> [The task] Leave out the pictures and restate every entry word for word.
━━━━━ Input material ━━━━━
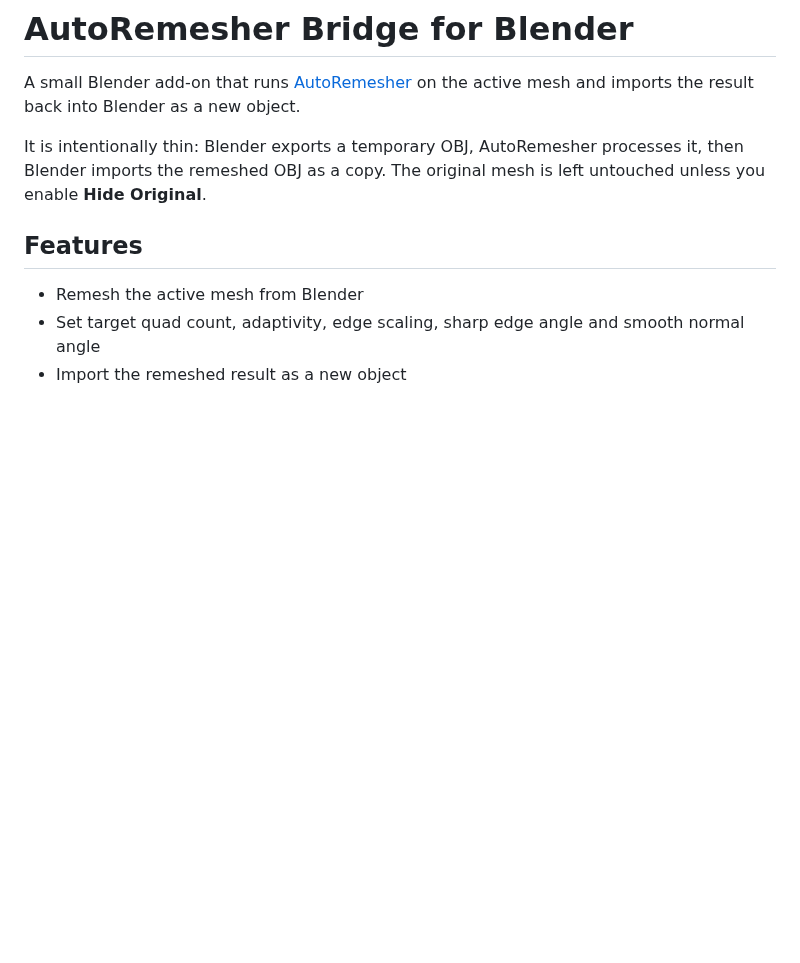
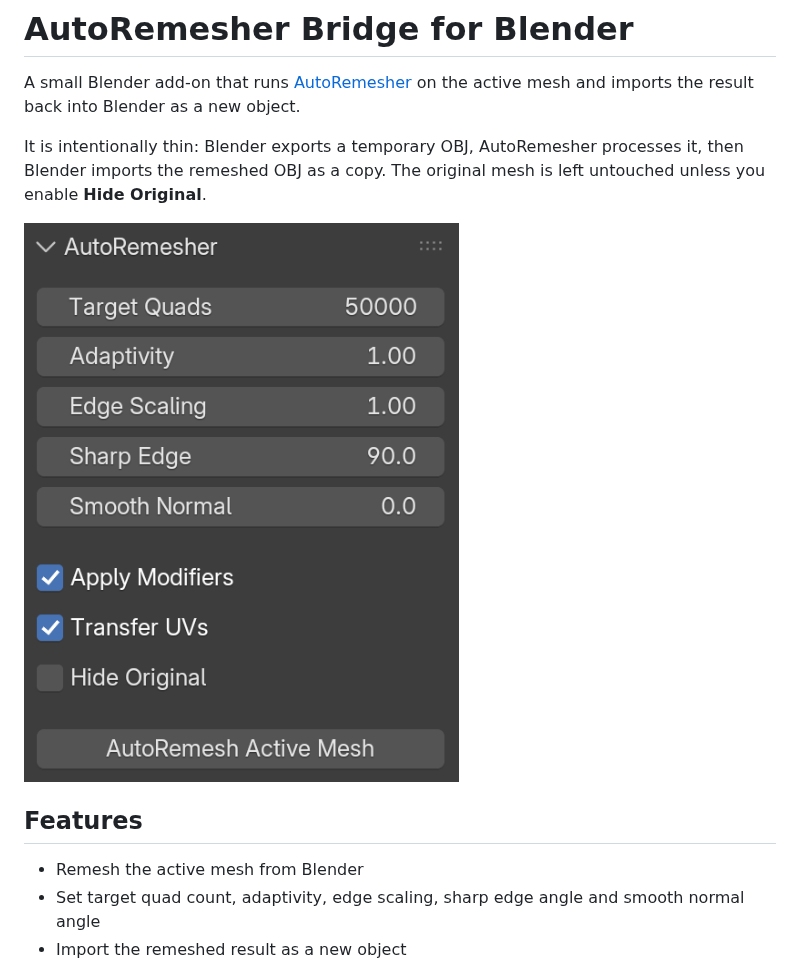
Before and after one commit to adriflex/autoremesher-blender-bridge, a Markdown page: README.md, the part around the change. GitHub-like rendering; pictures changed too: assets/interface-screenshot.png (added); blank space fills up the shorter version.

Commit message:
Add interface screenshot to README

```diff
--- a/README.md
+++ b/README.md
@@ -3,6 +3,8 @@
 A small Blender add-on that runs [AutoRemesher](https://github.com/huxingyi/autoremesher) on the active mesh and imports the result back into Blender as a new object.
 
 It is intentionally thin: Blender exports a temporary OBJ, AutoRemesher processes it, then Blender imports the remeshed OBJ as a copy. The original mesh is left untouched unless you enable **Hide Original**.
+
+![AutoRemesher Bridge interface](assets/interface-screenshot.png)
 
 ## Features
 
```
━━━━━
> [Response]
Before and after one commit to adriflex/autoremesher-blender-bridge, a Markdown page: README.md, the part around the change. GitHub-like rendering; pictures changed too: assets/interface-screenshot.png (added); blank space fills up the shorter version.

Commit message:
Add interface screenshot to README

```diff
--- a/README.md
+++ b/README.md
@@ -3,6 +3,8 @@
 A small Blender add-on that runs [AutoRemesher](https://github.com/huxingyi/autoremesher) on the active mesh and imports the result back into Blender as a new object.
 
 It is intentionally thin: Blender exports a temporary OBJ, AutoRemesher processes it, then Blender imports the remeshed OBJ as a copy. The original mesh is left untouched unless you enable **Hide Original**.
+
+![AutoRemesher Bridge interface](assets/interface-screenshot.png)
 
 ## Features
 
```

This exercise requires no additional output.